I love coaching. I've been doing it for about 20 years. I get to show women and trans people how to hit properly. I give them access to things to hit, like heavy bags. They get to see in a very short period of time, even like two hours, how strong they already are. And then I get to see them see that. And that's one of the most exciting things ever. Especially women, you know? Sometimes women are told they're weaker, they're a piece of crap, or whatever. When [they] see that actually I'm not weaker, I'm way stronger than I've been told, that's empowering for them. And I get to witness that.

Any stories in particular come to mind?

I had a woman jump in my free boxing program for survivors of violence. She had just put her son into the temporary care of [the Children's Aid Society]—not because she wanted to, but because she had no support, no money. She wanted to make sure he was going to eat. Her worker said, 'Why don't you go check out this gym, they have a free boxing program.' She thought, 'Boxing? I never thought about boxing before.' She came, she was so bummed out. Within three classes, she realized she was a beast. She had no idea she was a beast. She went back to children's aid and said, 'Give me my kid back.' Around the eight-month mark, she said, 'Savoy, I want to compete.' I'm like OK! Took her to a couple fights, [and she] did very well. At the year mark, took her to the provincials, she got gold. Four months later, took her to the nationals, she got silver.
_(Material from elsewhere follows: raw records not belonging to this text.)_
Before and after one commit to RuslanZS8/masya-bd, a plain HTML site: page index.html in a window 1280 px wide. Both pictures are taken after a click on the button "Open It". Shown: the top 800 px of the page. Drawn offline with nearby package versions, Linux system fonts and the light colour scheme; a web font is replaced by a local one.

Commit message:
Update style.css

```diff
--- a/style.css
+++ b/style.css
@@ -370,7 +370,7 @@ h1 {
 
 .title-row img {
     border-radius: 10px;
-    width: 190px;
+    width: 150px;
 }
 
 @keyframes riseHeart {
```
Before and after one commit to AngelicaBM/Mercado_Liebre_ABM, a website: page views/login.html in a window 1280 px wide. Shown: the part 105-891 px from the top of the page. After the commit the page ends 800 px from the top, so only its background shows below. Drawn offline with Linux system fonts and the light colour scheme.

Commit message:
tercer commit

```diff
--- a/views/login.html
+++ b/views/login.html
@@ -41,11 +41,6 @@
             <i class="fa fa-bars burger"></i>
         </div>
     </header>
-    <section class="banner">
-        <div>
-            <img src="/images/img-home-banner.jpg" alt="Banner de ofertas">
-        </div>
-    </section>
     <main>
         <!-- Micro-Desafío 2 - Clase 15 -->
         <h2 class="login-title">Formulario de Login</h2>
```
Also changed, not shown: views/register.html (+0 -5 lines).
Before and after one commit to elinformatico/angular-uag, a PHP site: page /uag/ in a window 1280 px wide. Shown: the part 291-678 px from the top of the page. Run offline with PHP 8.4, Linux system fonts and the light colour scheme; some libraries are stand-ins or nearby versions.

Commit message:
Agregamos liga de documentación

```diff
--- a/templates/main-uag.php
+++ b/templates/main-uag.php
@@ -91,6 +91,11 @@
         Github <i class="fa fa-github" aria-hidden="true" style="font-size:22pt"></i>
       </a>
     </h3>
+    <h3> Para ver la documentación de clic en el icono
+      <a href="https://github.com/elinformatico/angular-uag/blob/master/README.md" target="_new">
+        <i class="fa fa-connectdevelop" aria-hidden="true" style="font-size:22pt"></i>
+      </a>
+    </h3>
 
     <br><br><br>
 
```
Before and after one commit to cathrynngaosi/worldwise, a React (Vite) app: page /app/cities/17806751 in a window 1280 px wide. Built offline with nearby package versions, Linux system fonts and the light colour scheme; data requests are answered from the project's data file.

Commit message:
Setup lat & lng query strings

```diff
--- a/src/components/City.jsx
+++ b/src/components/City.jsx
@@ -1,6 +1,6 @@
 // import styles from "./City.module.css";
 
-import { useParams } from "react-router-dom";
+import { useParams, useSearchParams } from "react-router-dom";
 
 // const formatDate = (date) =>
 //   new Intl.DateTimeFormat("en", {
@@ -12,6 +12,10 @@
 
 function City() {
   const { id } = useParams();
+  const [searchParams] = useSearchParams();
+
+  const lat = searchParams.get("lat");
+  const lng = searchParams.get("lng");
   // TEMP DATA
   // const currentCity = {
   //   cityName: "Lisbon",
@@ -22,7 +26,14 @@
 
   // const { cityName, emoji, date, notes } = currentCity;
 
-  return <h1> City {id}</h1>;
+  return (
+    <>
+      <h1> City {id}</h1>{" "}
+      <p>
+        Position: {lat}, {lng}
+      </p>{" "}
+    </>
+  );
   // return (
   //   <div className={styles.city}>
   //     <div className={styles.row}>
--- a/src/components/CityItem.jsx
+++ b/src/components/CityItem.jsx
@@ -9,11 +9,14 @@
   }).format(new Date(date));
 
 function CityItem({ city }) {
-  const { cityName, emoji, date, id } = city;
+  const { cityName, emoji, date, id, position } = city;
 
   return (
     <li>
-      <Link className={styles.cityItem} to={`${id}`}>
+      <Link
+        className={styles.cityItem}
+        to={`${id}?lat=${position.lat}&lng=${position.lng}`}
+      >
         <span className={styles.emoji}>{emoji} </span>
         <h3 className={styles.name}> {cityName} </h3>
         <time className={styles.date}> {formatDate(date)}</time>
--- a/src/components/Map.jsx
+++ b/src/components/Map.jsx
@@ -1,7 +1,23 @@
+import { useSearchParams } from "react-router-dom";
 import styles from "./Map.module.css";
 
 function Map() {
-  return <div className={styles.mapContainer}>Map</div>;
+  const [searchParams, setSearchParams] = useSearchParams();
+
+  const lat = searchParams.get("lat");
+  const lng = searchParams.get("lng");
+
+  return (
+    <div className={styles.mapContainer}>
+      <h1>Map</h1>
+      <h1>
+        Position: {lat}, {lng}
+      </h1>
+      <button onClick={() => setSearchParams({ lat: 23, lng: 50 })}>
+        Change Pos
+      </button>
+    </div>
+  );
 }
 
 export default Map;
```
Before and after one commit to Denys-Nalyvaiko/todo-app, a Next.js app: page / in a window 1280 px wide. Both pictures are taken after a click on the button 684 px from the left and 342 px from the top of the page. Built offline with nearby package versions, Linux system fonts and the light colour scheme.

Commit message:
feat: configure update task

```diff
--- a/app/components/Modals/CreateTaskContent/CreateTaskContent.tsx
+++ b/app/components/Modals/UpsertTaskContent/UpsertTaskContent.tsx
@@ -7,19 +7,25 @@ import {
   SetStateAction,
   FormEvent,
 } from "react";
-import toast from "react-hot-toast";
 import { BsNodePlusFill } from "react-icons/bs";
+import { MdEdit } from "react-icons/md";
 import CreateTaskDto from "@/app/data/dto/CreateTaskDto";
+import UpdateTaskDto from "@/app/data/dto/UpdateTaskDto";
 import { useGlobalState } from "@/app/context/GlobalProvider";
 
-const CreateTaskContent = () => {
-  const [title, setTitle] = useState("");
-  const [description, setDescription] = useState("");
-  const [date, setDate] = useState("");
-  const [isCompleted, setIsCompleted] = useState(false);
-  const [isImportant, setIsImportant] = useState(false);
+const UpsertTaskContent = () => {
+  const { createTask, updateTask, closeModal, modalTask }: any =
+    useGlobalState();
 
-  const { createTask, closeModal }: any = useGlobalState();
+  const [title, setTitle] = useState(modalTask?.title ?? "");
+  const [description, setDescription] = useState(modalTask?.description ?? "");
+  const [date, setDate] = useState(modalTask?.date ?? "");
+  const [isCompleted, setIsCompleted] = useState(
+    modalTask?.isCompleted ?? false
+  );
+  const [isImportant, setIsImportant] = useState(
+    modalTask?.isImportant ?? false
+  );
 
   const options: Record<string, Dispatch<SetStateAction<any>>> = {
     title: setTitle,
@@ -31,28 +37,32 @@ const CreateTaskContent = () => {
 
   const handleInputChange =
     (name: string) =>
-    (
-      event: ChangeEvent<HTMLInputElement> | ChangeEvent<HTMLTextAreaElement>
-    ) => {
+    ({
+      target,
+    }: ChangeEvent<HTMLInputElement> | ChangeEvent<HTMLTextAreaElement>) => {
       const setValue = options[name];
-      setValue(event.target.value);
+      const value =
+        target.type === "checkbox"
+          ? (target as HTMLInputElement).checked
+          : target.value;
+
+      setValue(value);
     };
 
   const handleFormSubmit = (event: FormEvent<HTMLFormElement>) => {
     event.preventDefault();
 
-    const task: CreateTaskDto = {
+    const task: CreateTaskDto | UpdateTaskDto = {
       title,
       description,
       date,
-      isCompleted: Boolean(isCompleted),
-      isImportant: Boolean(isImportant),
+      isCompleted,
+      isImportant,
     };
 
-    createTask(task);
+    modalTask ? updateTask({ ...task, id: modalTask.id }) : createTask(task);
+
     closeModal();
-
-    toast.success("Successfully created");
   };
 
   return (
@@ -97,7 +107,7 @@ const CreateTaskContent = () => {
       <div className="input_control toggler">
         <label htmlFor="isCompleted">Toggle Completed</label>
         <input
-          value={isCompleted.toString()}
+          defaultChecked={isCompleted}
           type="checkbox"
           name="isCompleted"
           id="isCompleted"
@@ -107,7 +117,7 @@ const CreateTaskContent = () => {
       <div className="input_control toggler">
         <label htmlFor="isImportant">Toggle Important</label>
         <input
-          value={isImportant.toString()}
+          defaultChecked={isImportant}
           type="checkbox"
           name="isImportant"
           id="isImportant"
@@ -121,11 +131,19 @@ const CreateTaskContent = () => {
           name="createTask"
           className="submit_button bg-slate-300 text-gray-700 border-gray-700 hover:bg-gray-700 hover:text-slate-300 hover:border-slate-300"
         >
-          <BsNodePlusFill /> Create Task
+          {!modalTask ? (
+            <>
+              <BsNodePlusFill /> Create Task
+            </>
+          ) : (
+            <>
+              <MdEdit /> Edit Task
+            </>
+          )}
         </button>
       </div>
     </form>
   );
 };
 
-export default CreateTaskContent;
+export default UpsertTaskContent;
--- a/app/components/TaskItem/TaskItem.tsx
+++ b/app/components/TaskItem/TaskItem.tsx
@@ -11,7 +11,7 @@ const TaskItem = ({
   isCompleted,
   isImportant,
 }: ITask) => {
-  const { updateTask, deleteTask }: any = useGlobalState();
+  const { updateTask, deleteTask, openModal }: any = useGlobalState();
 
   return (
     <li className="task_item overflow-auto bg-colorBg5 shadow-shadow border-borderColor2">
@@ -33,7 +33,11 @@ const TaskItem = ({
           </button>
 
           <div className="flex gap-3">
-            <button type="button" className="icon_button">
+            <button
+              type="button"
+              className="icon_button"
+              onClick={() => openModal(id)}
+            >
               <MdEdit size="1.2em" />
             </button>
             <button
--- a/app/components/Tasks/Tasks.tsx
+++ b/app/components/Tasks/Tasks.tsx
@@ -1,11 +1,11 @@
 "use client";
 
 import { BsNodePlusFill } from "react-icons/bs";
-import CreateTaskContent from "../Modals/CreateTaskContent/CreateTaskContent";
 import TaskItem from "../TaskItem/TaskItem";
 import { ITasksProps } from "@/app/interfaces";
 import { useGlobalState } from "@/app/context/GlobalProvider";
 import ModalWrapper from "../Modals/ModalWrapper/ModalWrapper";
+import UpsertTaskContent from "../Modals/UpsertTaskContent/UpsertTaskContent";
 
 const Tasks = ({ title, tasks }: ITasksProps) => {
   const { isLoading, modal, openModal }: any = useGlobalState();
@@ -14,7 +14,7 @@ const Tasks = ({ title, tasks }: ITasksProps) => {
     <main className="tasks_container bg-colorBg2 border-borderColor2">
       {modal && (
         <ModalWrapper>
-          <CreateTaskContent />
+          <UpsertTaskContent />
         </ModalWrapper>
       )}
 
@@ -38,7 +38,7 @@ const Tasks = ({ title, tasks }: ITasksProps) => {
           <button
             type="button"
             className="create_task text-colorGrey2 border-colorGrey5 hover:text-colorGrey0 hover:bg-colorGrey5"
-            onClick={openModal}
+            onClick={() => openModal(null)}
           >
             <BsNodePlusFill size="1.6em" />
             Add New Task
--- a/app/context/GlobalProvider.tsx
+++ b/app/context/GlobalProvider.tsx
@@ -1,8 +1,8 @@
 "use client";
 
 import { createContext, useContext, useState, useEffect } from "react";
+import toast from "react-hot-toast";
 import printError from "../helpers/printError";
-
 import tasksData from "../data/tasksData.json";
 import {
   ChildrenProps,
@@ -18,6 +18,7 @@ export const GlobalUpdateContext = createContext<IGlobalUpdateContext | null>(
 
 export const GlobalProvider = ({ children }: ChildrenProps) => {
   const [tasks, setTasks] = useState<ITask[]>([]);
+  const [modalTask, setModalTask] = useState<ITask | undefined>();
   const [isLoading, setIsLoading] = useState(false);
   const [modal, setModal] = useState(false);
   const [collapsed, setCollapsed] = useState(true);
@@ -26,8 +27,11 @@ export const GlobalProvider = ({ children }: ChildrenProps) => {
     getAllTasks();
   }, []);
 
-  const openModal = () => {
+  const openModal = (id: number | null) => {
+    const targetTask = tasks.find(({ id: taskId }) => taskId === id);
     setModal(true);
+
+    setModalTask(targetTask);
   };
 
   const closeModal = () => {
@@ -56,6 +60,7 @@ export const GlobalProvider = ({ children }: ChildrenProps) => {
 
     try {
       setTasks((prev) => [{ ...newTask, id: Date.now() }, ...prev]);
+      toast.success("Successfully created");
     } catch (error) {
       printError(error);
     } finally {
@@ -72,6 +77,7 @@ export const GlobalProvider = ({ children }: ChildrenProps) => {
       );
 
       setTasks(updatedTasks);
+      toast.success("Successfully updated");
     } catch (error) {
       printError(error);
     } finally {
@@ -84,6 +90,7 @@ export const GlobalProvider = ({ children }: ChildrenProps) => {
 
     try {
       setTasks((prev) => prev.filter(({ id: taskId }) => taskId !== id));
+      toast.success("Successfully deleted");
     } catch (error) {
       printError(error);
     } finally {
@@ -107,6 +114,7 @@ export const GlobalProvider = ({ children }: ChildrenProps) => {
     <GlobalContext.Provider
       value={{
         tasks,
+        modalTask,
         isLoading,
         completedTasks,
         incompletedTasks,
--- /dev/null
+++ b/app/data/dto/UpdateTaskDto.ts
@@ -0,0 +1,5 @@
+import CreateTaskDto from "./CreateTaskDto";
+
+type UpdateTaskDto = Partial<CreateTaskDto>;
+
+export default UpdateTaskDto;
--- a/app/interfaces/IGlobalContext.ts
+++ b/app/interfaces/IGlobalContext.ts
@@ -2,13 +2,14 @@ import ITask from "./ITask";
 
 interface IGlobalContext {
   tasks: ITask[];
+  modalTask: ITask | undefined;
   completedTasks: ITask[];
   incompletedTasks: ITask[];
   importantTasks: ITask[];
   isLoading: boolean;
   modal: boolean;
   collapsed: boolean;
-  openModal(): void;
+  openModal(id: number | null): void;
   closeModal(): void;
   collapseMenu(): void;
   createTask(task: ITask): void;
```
People who don't want to compete still get an equivalent reward out of it. I hear stories of women who broke themselves out of isolation, especially trans women. Other people who had nightmares every night, once they start moving their bodies they don't have nightmares anymore. Left abusive partners. Finally got the courage to work on their résumé and get off their couch and get a job. Out of depression, you know? They are way stronger than they thought. I can show somebody how strong they are in one two-hour class. All I need is a heavy bag. I love my job. I'll never be rich, but I'm definitely rich in community.

What's your mantra?

Boxing is the art of not quitting. We train through a bell system. We hear a bell, we go at it for two minutes. At the one-and-a-half minute mark, you hear another bell, and that's where you work ten times as hard, so you train your body to work hardest when you're the most tired. It carries over into life. When you train enough in this crazy sport, sometimes a challenge will hit you in life, and it's like, nope! Keep going, keep going.

Savoy (right) with the women of the Newsgirls club. Photo courtesy Tracey Erin Smith

I think almost everything that happens in that gym is a metaphor for life. If someone comes in to train, [and] if their grounding sucks in life, their grounding sucks in gym. When you're ungrounded maybe you're anxious, panicked, it's like your feet aren't in the ground. So I might throw a set of leg weights on you, do lots of footwork.

All of a sudden, your grounding gets better in life. I've seen this for so many years. If your offense sucks, then chances are, outside of the gym when somebody says something to you—and you know you should say no—you don't say it. Then when your offense gets better, you can say no. It carries over. It's pretty cool.

Howe will be sharing tales from her 25-year boxing journey in her solo show, Newsgirl, opening this week.